→ **Assignment**:
Word for word, restate the records that follow.

(Extracted records)
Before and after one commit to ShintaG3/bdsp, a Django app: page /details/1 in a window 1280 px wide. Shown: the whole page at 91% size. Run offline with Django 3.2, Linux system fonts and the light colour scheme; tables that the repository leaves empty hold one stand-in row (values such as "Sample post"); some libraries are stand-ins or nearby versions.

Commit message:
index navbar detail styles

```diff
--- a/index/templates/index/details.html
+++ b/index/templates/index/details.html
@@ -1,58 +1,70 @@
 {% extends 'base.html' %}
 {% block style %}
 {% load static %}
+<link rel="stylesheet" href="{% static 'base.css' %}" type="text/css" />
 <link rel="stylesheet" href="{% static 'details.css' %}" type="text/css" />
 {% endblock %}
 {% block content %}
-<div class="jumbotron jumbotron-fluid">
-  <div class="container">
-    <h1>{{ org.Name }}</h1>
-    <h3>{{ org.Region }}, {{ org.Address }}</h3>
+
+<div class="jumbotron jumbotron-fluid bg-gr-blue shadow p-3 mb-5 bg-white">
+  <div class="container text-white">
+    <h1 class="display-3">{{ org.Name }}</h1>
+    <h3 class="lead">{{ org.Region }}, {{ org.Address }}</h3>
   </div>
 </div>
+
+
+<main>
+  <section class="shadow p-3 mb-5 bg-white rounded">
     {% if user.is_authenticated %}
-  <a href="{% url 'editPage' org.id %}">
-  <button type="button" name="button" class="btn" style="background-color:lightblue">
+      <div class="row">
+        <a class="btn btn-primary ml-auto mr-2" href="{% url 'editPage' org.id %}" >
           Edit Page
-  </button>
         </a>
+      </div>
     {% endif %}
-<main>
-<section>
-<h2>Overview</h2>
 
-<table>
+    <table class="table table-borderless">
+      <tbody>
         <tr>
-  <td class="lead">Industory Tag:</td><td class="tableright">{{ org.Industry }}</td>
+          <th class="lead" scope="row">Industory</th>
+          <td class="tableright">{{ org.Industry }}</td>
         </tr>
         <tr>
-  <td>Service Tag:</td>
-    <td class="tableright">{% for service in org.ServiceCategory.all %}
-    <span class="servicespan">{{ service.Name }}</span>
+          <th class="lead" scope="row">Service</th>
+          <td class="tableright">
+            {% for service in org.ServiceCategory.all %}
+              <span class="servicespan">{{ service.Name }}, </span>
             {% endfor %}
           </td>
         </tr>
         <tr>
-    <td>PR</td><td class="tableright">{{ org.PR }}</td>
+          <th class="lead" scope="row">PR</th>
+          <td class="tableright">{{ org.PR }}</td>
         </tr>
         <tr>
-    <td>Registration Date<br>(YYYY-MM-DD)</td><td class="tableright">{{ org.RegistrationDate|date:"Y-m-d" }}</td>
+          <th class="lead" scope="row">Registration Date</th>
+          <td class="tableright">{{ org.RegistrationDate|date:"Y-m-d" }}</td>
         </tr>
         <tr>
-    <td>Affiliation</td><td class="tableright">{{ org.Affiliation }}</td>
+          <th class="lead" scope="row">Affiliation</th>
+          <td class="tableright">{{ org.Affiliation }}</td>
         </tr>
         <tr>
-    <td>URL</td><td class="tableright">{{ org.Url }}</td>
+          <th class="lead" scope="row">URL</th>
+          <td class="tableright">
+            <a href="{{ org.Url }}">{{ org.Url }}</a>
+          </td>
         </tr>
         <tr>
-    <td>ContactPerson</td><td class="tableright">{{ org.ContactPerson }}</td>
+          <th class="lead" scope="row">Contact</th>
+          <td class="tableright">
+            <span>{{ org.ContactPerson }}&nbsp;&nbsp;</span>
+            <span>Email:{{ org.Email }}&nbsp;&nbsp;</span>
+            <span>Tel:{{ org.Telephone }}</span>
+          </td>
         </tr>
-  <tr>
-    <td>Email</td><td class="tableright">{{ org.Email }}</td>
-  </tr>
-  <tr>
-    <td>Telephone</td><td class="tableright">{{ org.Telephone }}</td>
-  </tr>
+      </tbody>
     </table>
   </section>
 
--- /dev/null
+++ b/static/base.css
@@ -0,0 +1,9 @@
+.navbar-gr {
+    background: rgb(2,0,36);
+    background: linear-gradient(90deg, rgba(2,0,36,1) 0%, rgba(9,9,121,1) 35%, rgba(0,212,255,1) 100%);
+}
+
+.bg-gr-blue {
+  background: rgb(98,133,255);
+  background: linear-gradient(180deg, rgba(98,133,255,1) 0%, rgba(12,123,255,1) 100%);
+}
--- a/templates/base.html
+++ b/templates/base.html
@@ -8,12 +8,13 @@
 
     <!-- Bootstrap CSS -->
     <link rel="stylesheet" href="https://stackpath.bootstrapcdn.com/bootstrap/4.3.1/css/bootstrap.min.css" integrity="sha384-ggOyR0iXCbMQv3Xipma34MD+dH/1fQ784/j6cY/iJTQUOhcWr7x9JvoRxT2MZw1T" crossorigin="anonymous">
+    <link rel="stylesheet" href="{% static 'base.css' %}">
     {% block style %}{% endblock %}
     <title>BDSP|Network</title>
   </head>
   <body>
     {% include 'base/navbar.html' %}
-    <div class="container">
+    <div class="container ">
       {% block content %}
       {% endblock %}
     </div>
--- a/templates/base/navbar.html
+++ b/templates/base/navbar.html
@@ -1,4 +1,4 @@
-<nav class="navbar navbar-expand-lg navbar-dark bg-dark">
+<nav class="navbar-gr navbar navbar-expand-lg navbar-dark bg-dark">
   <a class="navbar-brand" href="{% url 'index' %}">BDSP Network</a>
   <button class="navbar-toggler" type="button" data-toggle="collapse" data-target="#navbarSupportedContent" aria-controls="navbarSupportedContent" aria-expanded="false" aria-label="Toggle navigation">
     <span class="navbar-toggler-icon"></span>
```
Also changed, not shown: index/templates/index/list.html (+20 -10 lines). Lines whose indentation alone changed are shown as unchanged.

→ **Result for this exercise**:
Before and after one commit to ShintaG3/bdsp, a Django app: page /details/1 in a window 1280 px wide. Shown: the whole page at 91% size. Run offline with Django 3.2, Linux system fonts and the light colour scheme; tables that the repository leaves empty hold one stand-in row (values such as "Sample post"); some libraries are stand-ins or nearby versions.

Commit message:
index navbar detail styles

```diff
--- a/index/templates/index/details.html
+++ b/index/templates/index/details.html
@@ -1,58 +1,70 @@
 {% extends 'base.html' %}
 {% block style %}
 {% load static %}
+<link rel="stylesheet" href="{% static 'base.css' %}" type="text/css" />
 <link rel="stylesheet" href="{% static 'details.css' %}" type="text/css" />
 {% endblock %}
 {% block content %}
-<div class="jumbotron jumbotron-fluid">
-  <div class="container">
-    <h1>{{ org.Name }}</h1>
-    <h3>{{ org.Region }}, {{ org.Address }}</h3>
+
+<div class="jumbotron jumbotron-fluid bg-gr-blue shadow p-3 mb-5 bg-white">
+  <div class="container text-white">
+    <h1 class="display-3">{{ org.Name }}</h1>
+    <h3 class="lead">{{ org.Region }}, {{ org.Address }}</h3>
   </div>
 </div>
+
+
+<main>
+  <section class="shadow p-3 mb-5 bg-white rounded">
     {% if user.is_authenticated %}
-  <a href="{% url 'editPage' org.id %}">
-  <button type="button" name="button" class="btn" style="background-color:lightblue">
+      <div class="row">
+        <a class="btn btn-primary ml-auto mr-2" href="{% url 'editPage' org.id %}" >
           Edit Page
-  </button>
         </a>
+      </div>
     {% endif %}
-<main>
-<section>
-<h2>Overview</h2>
 
-<table>
+    <table class="table table-borderless">
+      <tbody>
         <tr>
-  <td class="lead">Industory Tag:</td><td class="tableright">{{ org.Industry }}</td>
+          <th class="lead" scope="row">Industory</th>
+          <td class="tableright">{{ org.Industry }}</td>
         </tr>
         <tr>
-  <td>Service Tag:</td>
-    <td class="tableright">{% for service in org.ServiceCategory.all %}
-    <span class="servicespan">{{ service.Name }}</span>
+          <th class="lead" scope="row">Service</th>
+          <td class="tableright">
+            {% for service in org.ServiceCategory.all %}
+              <span class="servicespan">{{ service.Name }}, </span>
             {% endfor %}
           </td>
         </tr>
         <tr>
-    <td>PR</td><td class="tableright">{{ org.PR }}</td>
+          <th class="lead" scope="row">PR</th>
+          <td class="tableright">{{ org.PR }}</td>
         </tr>
         <tr>
-    <td>Registration Date<br>(YYYY-MM-DD)</td><td class="tableright">{{ org.RegistrationDate|date:"Y-m-d" }}</td>
+          <th class="lead" scope="row">Registration Date</th>
+          <td class="tableright">{{ org.RegistrationDate|date:"Y-m-d" }}</td>
         </tr>
         <tr>
-    <td>Affiliation</td><td class="tableright">{{ org.Affiliation }}</td>
+          <th class="lead" scope="row">Affiliation</th>
+          <td class="tableright">{{ org.Affiliation }}</td>
         </tr>
         <tr>
-    <td>URL</td><td class="tableright">{{ org.Url }}</td>
+          <th class="lead" scope="row">URL</th>
+          <td class="tableright">
+            <a href="{{ org.Url }}">{{ org.Url }}</a>
+          </td>
         </tr>
         <tr>
-    <td>ContactPerson</td><td class="tableright">{{ org.ContactPerson }}</td>
+          <th class="lead" scope="row">Contact</th>
+          <td class="tableright">
+            <span>{{ org.ContactPerson }}&nbsp;&nbsp;</span>
+            <span>Email:{{ org.Email }}&nbsp;&nbsp;</span>
+            <span>Tel:{{ org.Telephone }}</span>
+          </td>
         </tr>
-  <tr>
-    <td>Email</td><td class="tableright">{{ org.Email }}</td>
-  </tr>
-  <tr>
-    <td>Telephone</td><td class="tableright">{{ org.Telephone }}</td>
-  </tr>
+      </tbody>
     </table>
   </section>
 
--- /dev/null
+++ b/static/base.css
@@ -0,0 +1,9 @@
+.navbar-gr {
+    background: rgb(2,0,36);
+    background: linear-gradient(90deg, rgba(2,0,36,1) 0%, rgba(9,9,121,1) 35%, rgba(0,212,255,1) 100%);
+}
+
+.bg-gr-blue {
+  background: rgb(98,133,255);
+  background: linear-gradient(180deg, rgba(98,133,255,1) 0%, rgba(12,123,255,1) 100%);
+}
--- a/templates/base.html
+++ b/templates/base.html
@@ -8,12 +8,13 @@
 
     <!-- Bootstrap CSS -->
     <link rel="stylesheet" href="https://stackpath.bootstrapcdn.com/bootstrap/4.3.1/css/bootstrap.min.css" integrity="sha384-ggOyR0iXCbMQv3Xipma34MD+dH/1fQ784/j6cY/iJTQUOhcWr7x9JvoRxT2MZw1T" crossorigin="anonymous">
+    <link rel="stylesheet" href="{% static 'base.css' %}">
     {% block style %}{% endblock %}
     <title>BDSP|Network</title>
   </head>
   <body>
     {% include 'base/navbar.html' %}
-    <div class="container">
+    <div class="container ">
       {% block content %}
       {% endblock %}
     </div>
--- a/templates/base/navbar.html
+++ b/templates/base/navbar.html
@@ -1,4 +1,4 @@
-<nav class="navbar navbar-expand-lg navbar-dark bg-dark">
+<nav class="navbar-gr navbar navbar-expand-lg navbar-dark bg-dark">
   <a class="navbar-brand" href="{% url 'index' %}">BDSP Network</a>
   <button class="navbar-toggler" type="button" data-toggle="collapse" data-target="#navbarSupportedContent" aria-controls="navbarSupportedContent" aria-expanded="false" aria-label="Toggle navigation">
     <span class="navbar-toggler-icon"></span>
```
Also changed, not shown: index/templates/index/list.html (+20 -10 lines). Lines whose indentation alone changed are shown as unchanged.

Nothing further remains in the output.